And fifth, both sides should make ef­forts to com­plete the China-US Bi­lat­eral In­vest­ment Treaty ne­go­ti­a­tion now that it has reached a de­ci­sive state. Mak­ing bi­lat­eral trade and in­vest­ment eas­ier will make made-in-US prod­ucts more eas­ily ex­portable to China, and al­low Chi­nese com­pa­nies to ex­e­cute merger and ac­qui­si­tion deals inUS oil as­sets and take over some bank­rupt com­pa­nies, which will al­le­vi­ate the un­em­ploy­ment prob­lem in theUS.

Con­sid­er­ing China and theUS are now so deeply in­ter­con­nected that the ac­tions of one can have a huge im­pact on the other, and vice-versa, nei­ther can afford the cost of bad re­la­tions. This means Chi­nese andUS lead­ers will not in­ten­tion­ally un­der­mine the most im­por­tant bi­lat­eral re­la­tion­ship in the world. As such, if both sides deepen their co­op­er­a­tion, and en­hance mu­tual un­der­stand­ing, China-US re­la­tions will be less dis­cor­dant.

... it’s a big con­cern for both coun­tries to put bi­lat­eral ties on the right track af­ter Trump was sworn in.

The au­thor is a re­search fel­low at and di­rec­tor of the Divi­sion of Amer­i­can Eco­nomic Stud­ies at the In­sti­tute of Amer­i­can Stud­ies, China In­sti­tutes of Con­tem­po­rary In­ter­na­tional Re­la­tions.

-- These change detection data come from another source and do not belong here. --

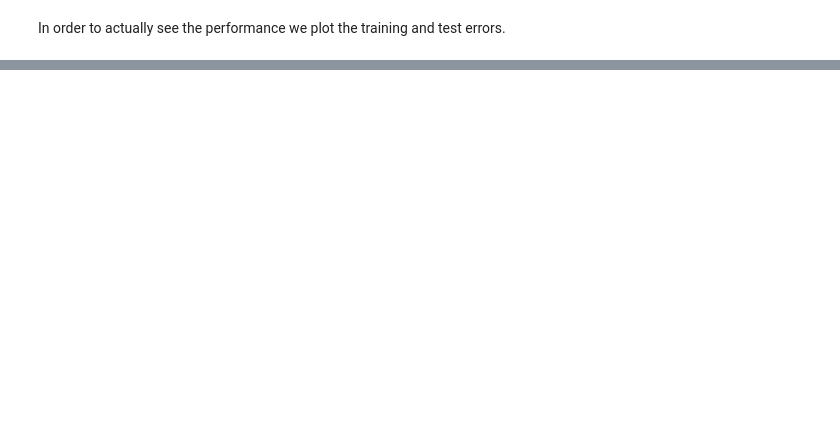
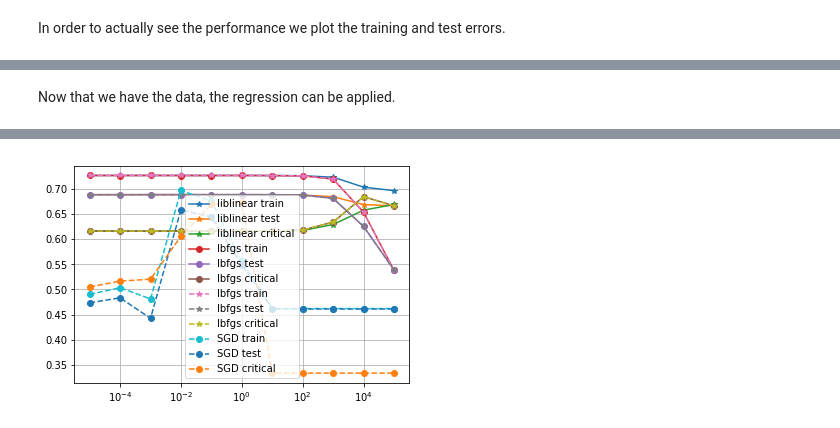
Before and after one commit to Oo1Insane1oO/Data-Analysis-and-Machine-Learning, a Jupyter notebook: ising/Project_on_Machine_Learning.ipynb, the cells around one changed output, grey strips where cells are left out. Cells and saved outputs as stored; diff of their text form; code cells hidden in the pictures; blank space fills up the shorter version.

```diff
--- a/ising/Project_on_Machine_Learning.ipynb
+++ b/ising/Project_on_Machine_Learning.ipynb
@@ -357,0 +458,68 @@ plot_errors(grab_axis(results, 1), grab_axis(results, 2), lamdas)
+# %% [markdown]
+Now that we have the data, the regression can be applied.
+# %%
+from sklearn import linear_model
+
+# set regularization parameters
+lamdas = np.logspace(-5,5,11)
+
+# preallocate data
+train_accuracy=np.zeros(lamdas.shape,np.float64)
+test_accuracy=np.zeros(lamdas.shape,np.float64)
+critical_accuracy=np.zeros(lamdas.shape,np.float64)
+
+train_accuracy_lbfgs=np.zeros(lamdas.shape,np.float64)
+test_accuracy_lbfgs=np.zeros(lamdas.shape,np.float64)
+critical_accuracy_lbfgs=np.zeros(lamdas.shape,np.float64)
+
+train_accuracy_saga=np.zeros(lamdas.shape,np.float64)
+test_accuracy_saga=np.zeros(lamdas.shape,np.float64)
+critical_accuracy_saga=np.zeros(lamdas.shape,np.float64)
+
+train_accuracy_SGD=np.zeros(lamdas.shape,np.float64)
+test_accuracy_SGD=np.zeros(lamdas.shape,np.float64)
+critical_accuracy_SGD=np.zeros(lamdas.shape,np.float64)
+
+print('accuracy: train, test, critical')
+for i,lamda in enumerate(lamdas):
+    # perform liblinear based logistic regression
+    logreg = linear_model.LogisticRegression(C=1./lamda, random_state=1, verbose=0, max_iter=1e3, tol=1e-5)
+    logreg.fit(X_train, Y_train)
+    train_accuracy[i] = logreg.score(X_train, Y_train)
+    test_accuracy[i] = logreg.score(X_test, Y_test)
+    critical_accuracy[i] = logreg.score(X_critical, Y_critical)
+
+    print('liblin: %0.4f, %0.4f, %0.4f' % (train_accuracy[i],test_accuracy[i],critical_accuracy[i]))
+
+    # perform lbfgs based logistic regression
+    logreg_lbfgs = linear_model.LogisticRegression(solver='lbfgs', C=1./lamda, random_state=1, verbose=0,
+                                                   max_iter=1e3, tol=1e-5)
+    logreg_lbfgs.fit(X_train, Y_train)
+    train_accuracy_lbfgs[i] = logreg_lbfgs.score(X_train, Y_train)
+    test_accuracy_lbfgs[i] = logreg_lbfgs.score(X_test, Y_test)
+    critical_accuracy_lbfgs[i] = logreg_lbfgs.score(X_critical, Y_critical)
+
+    print('lbfgs: %0.4f, %0.4f, %0.4f' % (train_accuracy_lbfgs[i],test_accuracy_lbfgs[i],critical_accuracy_lbfgs[i]))
+
+    # perform saga based logistic regression
+    logreg_saga = linear_model.LogisticRegression(solver='saga', C=1./lamda, random_state=1, verbose=0,
+                                                   max_iter=1e3, tol=1e-5)
+    logreg_saga.fit(X_train, Y_train)
+    train_accuracy_saga[i] = logreg_saga.score(X_train, Y_train)
+    test_accuracy_saga[i] = logreg_saga.score(X_test, Y_test)
+    critical_accuracy_saga[i] = logreg_saga.score(X_critical, Y_critical)
+
+    print('saga: %0.4f, %0.4f, %0.4f' % (train_accuracy_saga[i],test_accuracy_saga[i],critical_accuracy_saga[i]))
+
+
+    # perform SGD-based logistic regression
+    logreg_SGD = linear_model.SGDClassifier(loss='log', penalty='l2', alpha=lamda, max_iter=100,
+                                            shuffle=True, random_state=1, learning_rate='optimal')
+    logreg_SGD.fit(X_train, Y_train)
+    train_accuracy_SGD[i] = logreg_SGD.score(X_train, Y_train)
+    test_accuracy_SGD[i] = logreg_SGD.score(X_test, Y_test)
+    critical_accuracy_SGD[i] = logreg_SGD.score(X_critical, Y_critical)
+
+    print('SGD: %0.4f, %0.4f, %0.4f' % (train_accuracy_SGD[i],test_accuracy_SGD[i],critical_accuracy_SGD[i]))
+# end fori
+# %% [output]
@@ -357,0 +543 @@ plot_errors(grab_axis(results, 1), grab_axis(results, 2), lamdas)
+[figure, added]
```
Also changed, not shown: parts of 16 cells of this notebook, 1 other file.
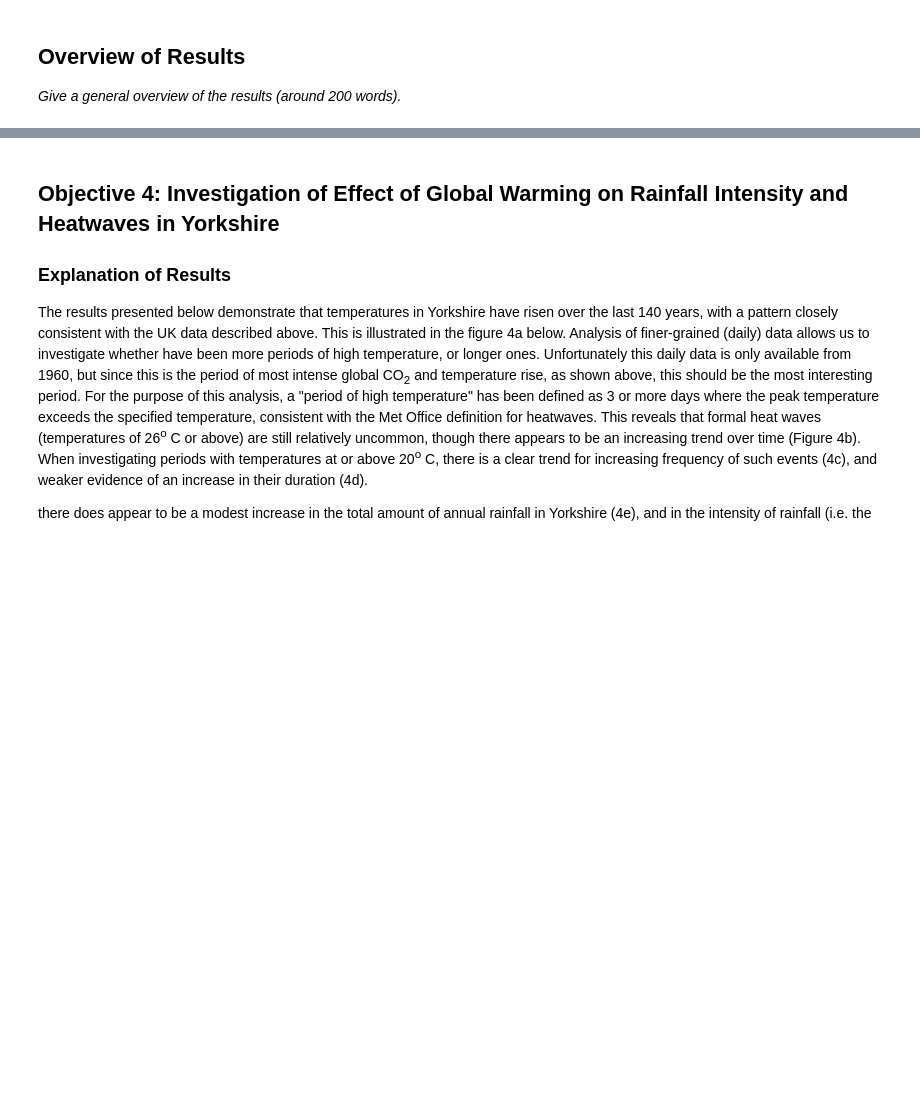
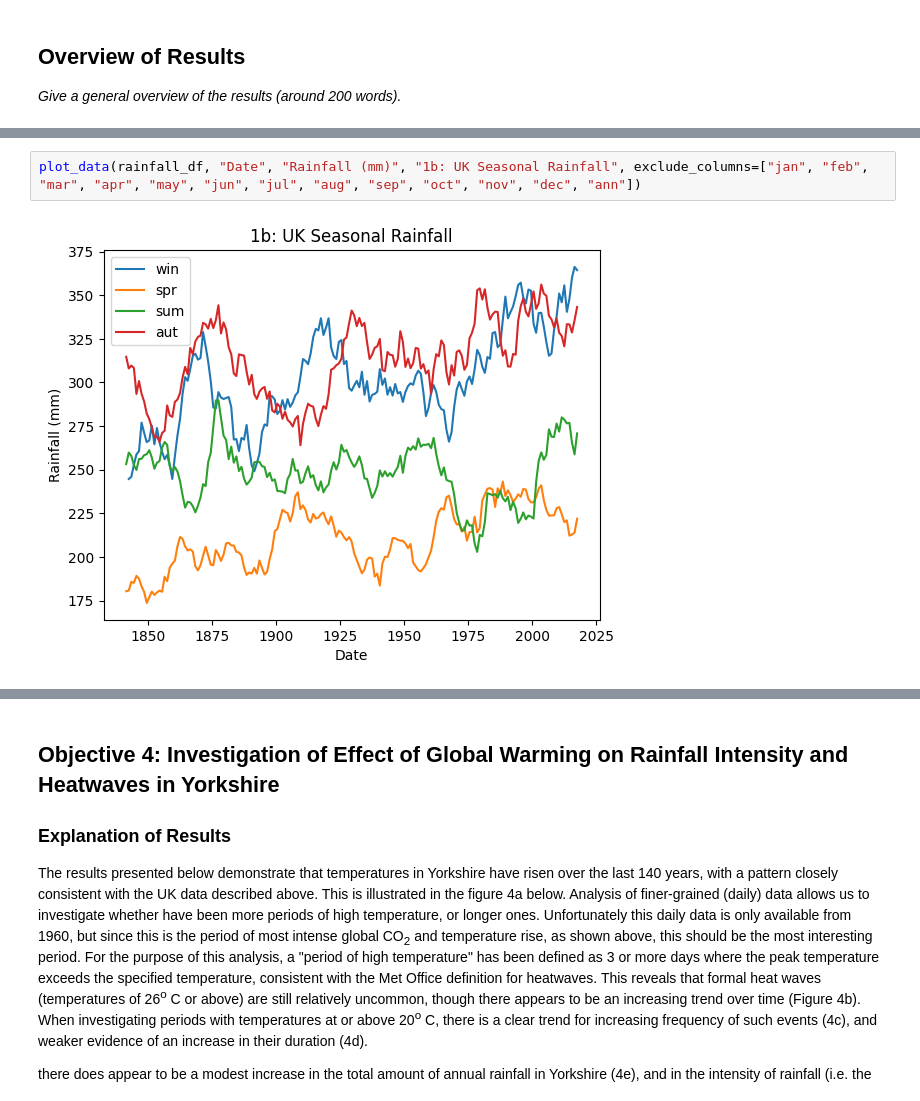
Before and after one commit to omariosc/comp5712-p4ds-group-project, a Jupyter notebook: A3_Data_Analysis_Project.ipynb, the cells around one changed output, grey strips where cells are left out. Saved outputs shown, nothing was run; the diff lists cells and outputs as text; blank space fills up the shorter version.

```diff
--- a/A3_Data_Analysis_Project.ipynb
+++ b/A3_Data_Analysis_Project.ipynb
@@ -1249,0 +1526,4 @@ is dramatically illustrated._
+# %%
+plot_data(rainfall_df, "Date", "Rainfall (mm)", "1b: UK Seasonal Rainfall", exclude_columns=["jan", "feb", "mar", "apr", "may", "jun", "jul", "aug", "sep", "oct", "nov", "dec", "ann"])
+# %% [output]
+[figure, added]
```
Also changed, not shown: parts of 112 cells of this notebook.
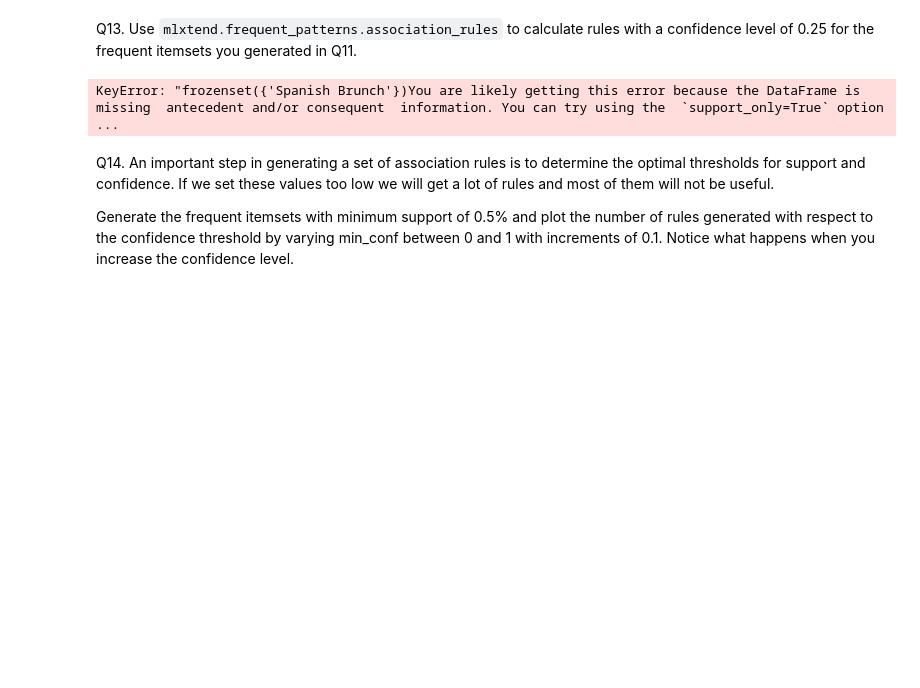
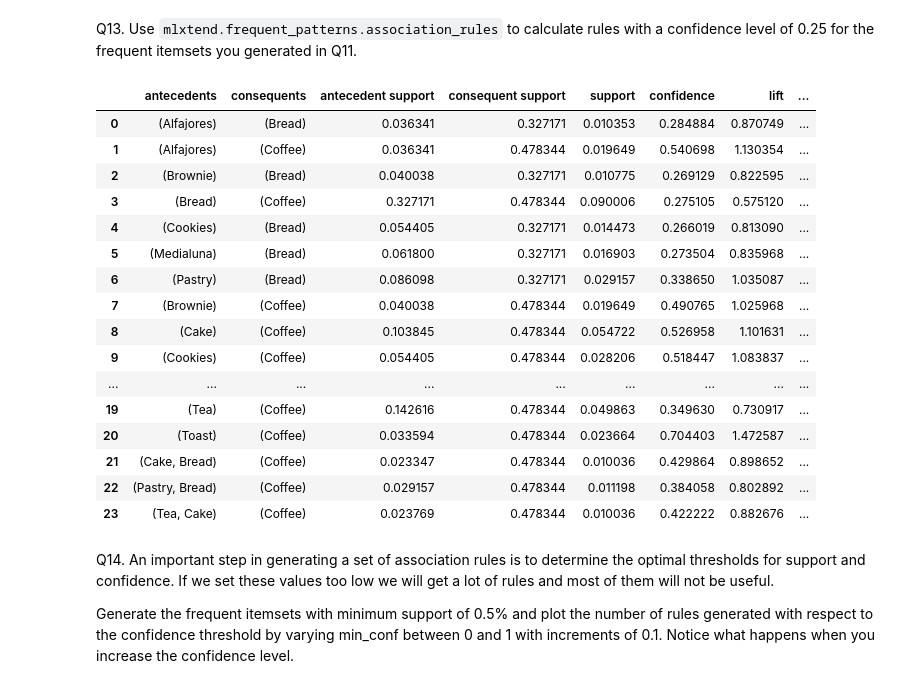
Before and after one commit to jrsmith03/ml-semisuper, a Jupyter notebook: HW 6 - Q-Learning & Association Analysis.ipynb, the cells around one changed output. Cells and saved outputs as stored; diff of their text form; code cells hidden in the pictures; blank space fills up the shorter version.

```diff
--- a/HW 6 - Q-Learning & Association Analysis.ipynb
+++ b/HW 6 - Q-Learning & Association Analysis.ipynb
@@ -682,9 +680,25 @@ freq_items = fpmax(df, min_support=0.01, use_colnames=True)
 # %% [markdown]
 Q13. Use `mlxtend.frequent_patterns.association_rules` to calculate rules with a confidence level of 0.25 for the frequent itemsets you generated in Q11.
 # %%
-association_rules(freq_items, metric="confidence", min_threshold=0.25)
+association_rules(freq_items_apr, metric="confidence", min_threshold=0.25)
 # %% [output]
-KeyError: "frozenset({'Spanish Brunch'})You are likely getting this error because the DataFrame is missing  antecedent and/or consequent  information. You can try using the  `support_only=True` option ...
+|  | antecedents | consequents | antecedent support | consequent support | support | confidence | lift | ... |
+| 0 | (Alfajores) | (Bread) | 0.036341 | 0.327171 | 0.010353 | 0.284884 | 0.870749 | ... |
+| 1 | (Alfajores) | (Coffee) | 0.036341 | 0.478344 | 0.019649 | 0.540698 | 1.130354 | ... |
+| 2 | (Brownie) | (Bread) | 0.040038 | 0.327171 | 0.010775 | 0.269129 | 0.822595 | ... |
+| 3 | (Bread) | (Coffee) | 0.327171 | 0.478344 | 0.090006 | 0.275105 | 0.575120 | ... |
+| 4 | (Cookies) | (Bread) | 0.054405 | 0.327171 | 0.014473 | 0.266019 | 0.813090 | ... |
+| 5 | (Medialuna) | (Bread) | 0.061800 | 0.327171 | 0.016903 | 0.273504 | 0.835968 | ... |
+| 6 | (Pastry) | (Bread) | 0.086098 | 0.327171 | 0.029157 | 0.338650 | 1.035087 | ... |
+| 7 | (Brownie) | (Coffee) | 0.040038 | 0.478344 | 0.019649 | 0.490765 | 1.025968 | ... |
+| 8 | (Cake) | (Coffee) | 0.103845 | 0.478344 | 0.054722 | 0.526958 | 1.101631 | ... |
+| 9 | (Cookies) | (Coffee) | 0.054405 | 0.478344 | 0.028206 | 0.518447 | 1.083837 | ... |
+| ... | ... | ... | ... | ... | ... | ... | ... | ... |
+| 19 | (Tea) | (Coffee) | 0.142616 | 0.478344 | 0.049863 | 0.349630 | 0.730917 | ... |
+| 20 | (Toast) | (Coffee) | 0.033594 | 0.478344 | 0.023664 | 0.704403 | 1.472587 | ... |
+| 21 | (Cake, Bread) | (Coffee) | 0.023347 | 0.478344 | 0.010036 | 0.429864 | 0.898652 | ... |
+| 22 | (Pastry, Bread) | (Coffee) | 0.029157 | 0.478344 | 0.011198 | 0.384058 | 0.802892 | ... |
+| 23 | (Tea, Cake) | (Coffee) | 0.023769 | 0.478344 | 0.010036 | 0.422222 | 0.882676 | ... |
 # %% [markdown]
 Q14. An important step in generating a set of association rules is to determine the optimal thresholds for support and confidence. If we set these values too low we will get a lot of rules and most of them will not be useful.
 
```
Also changed, not shown: parts of 11 cells of this notebook, 1 other file.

Newspapers in English

Newspapers from China

© PressReader. All rights reserved.